And Sillars, who remains an SNP member, believes other EU member states could block Scotland's entry into the EU, particularly if party rebels succeed in their bid to pull Scotland out of Nato.
The rare pronouncement from Barosso on the wider EU secessionist debate came in response to a question by Italian federalist politician Mara Bizzotto.
She asked if regional citizens would immediately lose their status as EU citizens, and the resultant rights and obligations, if the region secedes from the member state.
Barosso responded: "In the hypothetical event of a secession of a part of an EU Member State, the solution would have to be found and negotiated within the international legal order."
Labour MEP Catherine Stihler said: "Scotland will not automatically assume the many rights of the UK.
"There will have to be long, detailed negotiations with a great many bodies and institutions. The outcome of which can never be taken for granted."
A spokesman for First Minister Alex Salmond said: "An independent Scotland will remain an integral part of the EU, and nothing in this answer suggests otherwise, despite the desperation of the anti-independence parties to say so.
"As many experts have confirmed, Scotland is part of the territory of the European Union and the people of Scotland are citizens of the EU.
"There is no provision for either of these circumstances to change upon independence."
The SNP is preparing to vote on overturning its historic opposition to Nato - a move widely interpreted as an attempt to boost Scotland's international credentials.
However, the party leadership is facing a backlash from several MSPs and grassroots members, who have vowed to vote against the resolution at conference next month.
Sillars said: "A number of people in the SNP do not realise that the decision on independence, and the consequences thereof, profoundly affect other people in their foreign policy.
"The Baltic states joined Nato as protection against Russia, and there are problems inside the Baltic states with Russia and vice-versa.
"They are also members of the EU. They will be very concerned if there is any diminution of Nato's geographic integrity.
"It is naive for anyone within the SNP to believe we can just kick that aside as of no consequence without someone in Europe taking adverse action against us.
"The potential adverse action against us could be that in the middle of the referendum campaign, while the SNP is saying we will automatically be in the EU, one of the EU states could say 'that's not true and we will block it'.
"Anybody who says the legalities will tie the EU up is very naive. This is big stuff we're talking about. This is the withdrawal of the aircraft carrier from Nato."

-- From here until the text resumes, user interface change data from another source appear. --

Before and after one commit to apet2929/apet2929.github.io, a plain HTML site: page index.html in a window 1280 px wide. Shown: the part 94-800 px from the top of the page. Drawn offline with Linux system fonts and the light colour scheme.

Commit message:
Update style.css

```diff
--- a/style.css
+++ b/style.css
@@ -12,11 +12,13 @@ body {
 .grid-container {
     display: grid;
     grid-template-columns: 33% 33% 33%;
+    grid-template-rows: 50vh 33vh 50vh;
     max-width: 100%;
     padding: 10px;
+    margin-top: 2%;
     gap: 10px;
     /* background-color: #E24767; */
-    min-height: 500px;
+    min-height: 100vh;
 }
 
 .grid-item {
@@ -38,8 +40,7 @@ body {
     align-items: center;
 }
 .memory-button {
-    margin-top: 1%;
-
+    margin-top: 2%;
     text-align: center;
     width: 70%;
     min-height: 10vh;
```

MacDonald added: "We have still got a bit of negotiation that we would need to do on our own behalf, but certainly at this stage from the finish line I don't think anybody can make definitive statements about what all the parties would do."